In August Chris and I finally took a vacation after four years of planning, building, buying and selling wine. We wanted to go to Sicily and Greece, but since we were going to be away for 10 days decided it was best to stay closer to home where we could easily get back to the store if need be. I mean, what if Eileen found a new rosé? So we decided to visit some of our producers in the U.S. Northwest: Portland, OR and Sonoma, CA. Our flight was uneventful. Although we did taxi to the runway, only to return to the gate and have the pilot tell us “Sorry folks, we need a mechanic to check something.” Half an hour later, we were on our way. Now normally after that first announcement I would have been at the door screaming to be let off the plane. (I’m sure Chris was waiting for my freak out any moment.) But with an early morning flight and little sleep, I just gave in to an old friend's belief... Better living through medication. Hello, Xanax!
Flying into Oregon is beautiful. The trees, the mountains and just the right amount of cloud cover made it look magical. Sadly you do see a lot of land affected by drought. If only we could have sent them our snow! Speaking of snow, when most people learned we were from Boston they all commented about our last snow farm finally melting. They then asked if there were any bodies found. My response: “Yes, bodies of water!”
We stayed in Downtown Portland because we wanted to be central to most of the restaurants and attractions. (Tip: Be prepared to see a lot of homelessness if you stay downtown. It was very sad, but we did see a lot of locals and social workers assisting, talking to them, trying to get them to shelters and handing out food. People are good!) One of our wine reps gave us a very cool list of places to check out and of course one of them was the Food Truck scene. Our hotel just so happened to be located a block away from an entire food truck BLOCK! (SW Adler Street between SW 9th Ave and 10th Ave.) Which is bad news if like me you think of food 24/7. So of course we made that our first stop after checking in. There had to be 60-70 food trucks lining the entire square block. How does one choose between Thai, Greek, Chinese, Polish, Italian, Cuban, BBQ, Tacos, Scandinavian? Just to name a few. We went with a basic mac and cheese truck called Mac & Trees, cuz I’m still a little street-food phobic and hadn't had my first cocktail. I ordered something that brought me back to my childhood: “The Retro Re-Do.” Mac n’cheese with hotdogs, topped with potato chips.

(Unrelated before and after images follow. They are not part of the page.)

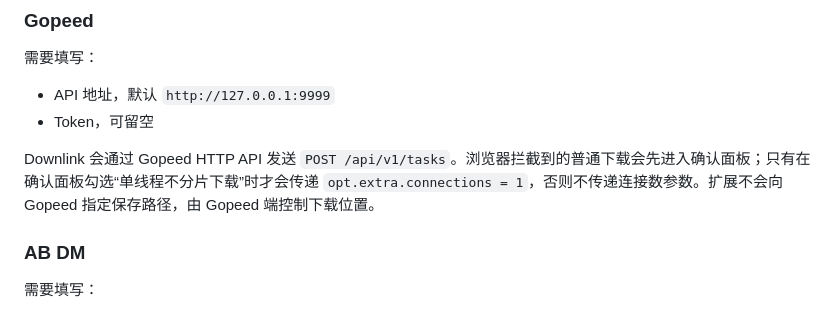
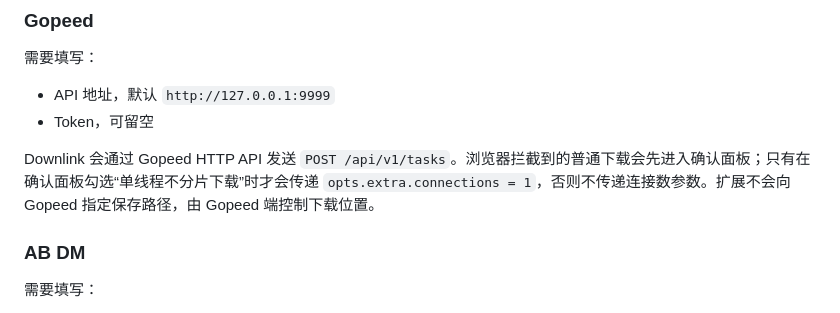
Before and after one commit to 007ayong/Downlink, a Markdown page: README.md, the part around the change. Drawn GitHub-style.

```diff
--- a/README.md
+++ b/README.md
@@ -97,7 +97,7 @@ Downlink 会直接向本机 MotrixNext HTTP 接收服务发送 `POST /add`，请
 - API 地址，默认 `http://127.0.0.1:9999`
 - Token，可留空
 
-Downlink 会通过 Gopeed HTTP API 发送 `POST /api/v1/tasks`。浏览器拦截到的普通下载会先进入确认面板；只有在确认面板勾选“单线程不分片下载”时才会传递 `opt.extra.connections = 1`，否则不传递连接数参数。扩展不会向 Gopeed 指定保存路径，由 Gopeed 端控制下载位置。
+Downlink 会通过 Gopeed HTTP API 发送 `POST /api/v1/tasks`。浏览器拦截到的普通下载会先进入确认面板；只有在确认面板勾选“单线程不分片下载”时才会传递 `opts.extra.connections = 1`，否则不传递连接数参数。扩展不会向 Gopeed 指定保存路径，由 Gopeed 端控制下载位置。
 
 ### AB DM
 
```
Also changed, not shown: README.en.md (+1 -1 lines).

After hearing all the hype about Voodoo Donuts, we thought we’d check them out. And that’s all we did was check them out. The line was down the block and two deep. Really? It’s just donuts, people. After taking in the selection (from outside) and seeing what they’re all about we decided to skip the sugar fix and walk around the city. (I think a good business to open next door to them would be an insulin clinic.)
One of our favorite places we visited was Olympia Provisions, where we munched on the Spanish Board charcuterie and had a familiar bottle of wine: Vino di Anna from Sicily. We enjoyed the Chorizo Andalucia so much we had them ship some to our staff. (Tip: Ask if they ship with dry ice or ice pack.) As we were leaving, a waitress said she was glad that the last bottle of Vino di Anna went to people who really know wine, and that she was going to take it home if no one ordered it by the end of the week. Had we known we would have shared. Yeah right, sharing’s for 1st graders. Just kidding... we would have shared.
The next day was filled with winery visits in the Willamette Valley: Brooks Winery, August Cellars, Evening Land Estates, Owen Roe and Holloran Vineyard Wines.
- At Brooks we walked among their biodynamic Pommard vineyard and vegetable garden, but declined to see the compost pile when we learned that it’s churned with a backhoe.
- August Cellars taught us to be more punctual but we did get to see them rearranging the barrel room, preparing for harvest. I was also reminded how delicious their Riesling is.
- We ignored the signs for the Evening Land tasting room and drove around the vineyards. OK, we were lost. (Tip 3: GPS and cell service can be patchy.) Making our way back to their new tasting room, which is beautiful, we found lots of information about their properties and vines, with 30 year-old vine trunks on display.
- At Owen Roe we were given a behind the scenes tour of their barrel room and tasted a special blend they were working on.
- Our final stop was at Holloran Vineyard Wines, where we bonded with Eve Holloran and their new VP of Sales and Marketing, Aaron Coe, over NYC's John’s Pizza and the fact that it's my family's restaurant. So much for Social Wines, talk was all about John’s for a while. Aaron was very gracious and gave us a barrel sample of his own wine, a Sangiovese that should be bottled the beginning of next year. If we ask nicely we might be able to get a few cases of this wonderful Sangiovese. Fingers crossed!